An increasing number of residents from Arab sections of Jerusalem are working in the Jewish parts of the city, leading to a narrowing of the income gap between Jews and Arabs in the city, Bloomberg News reported Monday.
Ro’aa, a 22-year-old sales clerk, explained that she didn’t have success working in the Arab section of the city. “There were no benefits, my salary was always two months late,” she told Bloomberg. “On the Israeli side you get paid more and receive all your benefits, and if they see you are working hard you get promoted.”
According to the report, Ro’aa is emblematic of “an increasing number of young Arabs … finding more professional opportunities in the Jewish quarters of Jerusalem.”
“We want to create a better life for our residents,” Hussam Watad, who runs a community center that offers Hebrew classes in the Arab neighborhood of Beit Hanina told Bloomberg. The center also supports lawsuits to improve the infrastructure in Arab neighborhoods. The goal, Watad said, is “to show a rosier future” to resident of Arab neighborhoods.
Currently some 6,000 Arab residents of Jerusalem are studying Hebrew, and more are registering to attend institutions of higher learning in the Jewish sections of the city. The municipality has established one employment center in east Jerusalem and is planning to build a second one.

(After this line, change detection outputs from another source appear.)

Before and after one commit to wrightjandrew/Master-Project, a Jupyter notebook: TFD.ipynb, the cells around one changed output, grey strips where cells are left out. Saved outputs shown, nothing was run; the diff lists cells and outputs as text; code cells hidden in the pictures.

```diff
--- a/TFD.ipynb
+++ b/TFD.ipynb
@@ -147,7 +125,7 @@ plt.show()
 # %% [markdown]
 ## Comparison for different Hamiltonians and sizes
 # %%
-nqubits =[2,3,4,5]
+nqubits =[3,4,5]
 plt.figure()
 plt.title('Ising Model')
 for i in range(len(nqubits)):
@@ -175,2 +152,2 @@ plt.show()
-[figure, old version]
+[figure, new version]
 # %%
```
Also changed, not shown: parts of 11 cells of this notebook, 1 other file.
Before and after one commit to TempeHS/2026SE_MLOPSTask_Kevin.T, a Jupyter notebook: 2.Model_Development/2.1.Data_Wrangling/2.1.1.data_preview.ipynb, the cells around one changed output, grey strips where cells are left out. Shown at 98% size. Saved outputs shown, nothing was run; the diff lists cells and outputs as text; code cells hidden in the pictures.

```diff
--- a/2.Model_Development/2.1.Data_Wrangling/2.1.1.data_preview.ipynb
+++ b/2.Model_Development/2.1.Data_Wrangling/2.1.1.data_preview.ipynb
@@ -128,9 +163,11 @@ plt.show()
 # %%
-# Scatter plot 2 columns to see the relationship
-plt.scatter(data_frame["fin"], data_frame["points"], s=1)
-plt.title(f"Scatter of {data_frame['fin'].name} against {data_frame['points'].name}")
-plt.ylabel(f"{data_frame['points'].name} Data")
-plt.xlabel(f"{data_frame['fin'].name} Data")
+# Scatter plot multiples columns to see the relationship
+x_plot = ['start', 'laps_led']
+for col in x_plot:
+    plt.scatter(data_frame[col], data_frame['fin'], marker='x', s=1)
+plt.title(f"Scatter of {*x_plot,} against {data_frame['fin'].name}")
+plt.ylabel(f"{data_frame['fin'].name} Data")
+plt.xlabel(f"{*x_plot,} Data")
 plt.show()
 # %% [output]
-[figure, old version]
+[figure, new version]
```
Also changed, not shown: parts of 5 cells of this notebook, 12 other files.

“It is dripping into the consciousness that Israel is a reality and that if east Jerusalemites want to improve their lives, they might be willing to pay the price of integration,” Ben Avrahami, the mayor’s advisor for east Jerusalem affairs explained. The city of Jerusalem, he said is working to improve the lives of the Arabs living in the city.
The growing integration of Arabs into the city’s economy has helped stabilize the city due to the “shared interest both sides have in this dual economy,” Marik Shtern, a researcher at the Jerusalem Institute for Israel Studies told Bloomberg.
In September 2016, the Israeli government agreed to allocate 1.41 billion shekels ($374 million) toward building public housing for Israeli Arabs and to lift restrictions from construction on private land, with the goal of facilitating the construction of 30,000 apartments on both public and private land in Arab localities.
An October 2014 report by economists Robert Cherry and Robert Lerman highlighted some of the efforts undertaken by the Netanyahu government to “[prioritize] economic development in Arab towns.” Among the initiatives they mentioned were the establishment of employment offices and industrial parks in Arab towns. In addition, Cherry and Lerman wrote, “the Israeli government developed a five-year plan for Arab education and established a special unit in the prime minister’s office to promote economic development in the Arab community.”
[Photo: Zivya / WikiCommons ]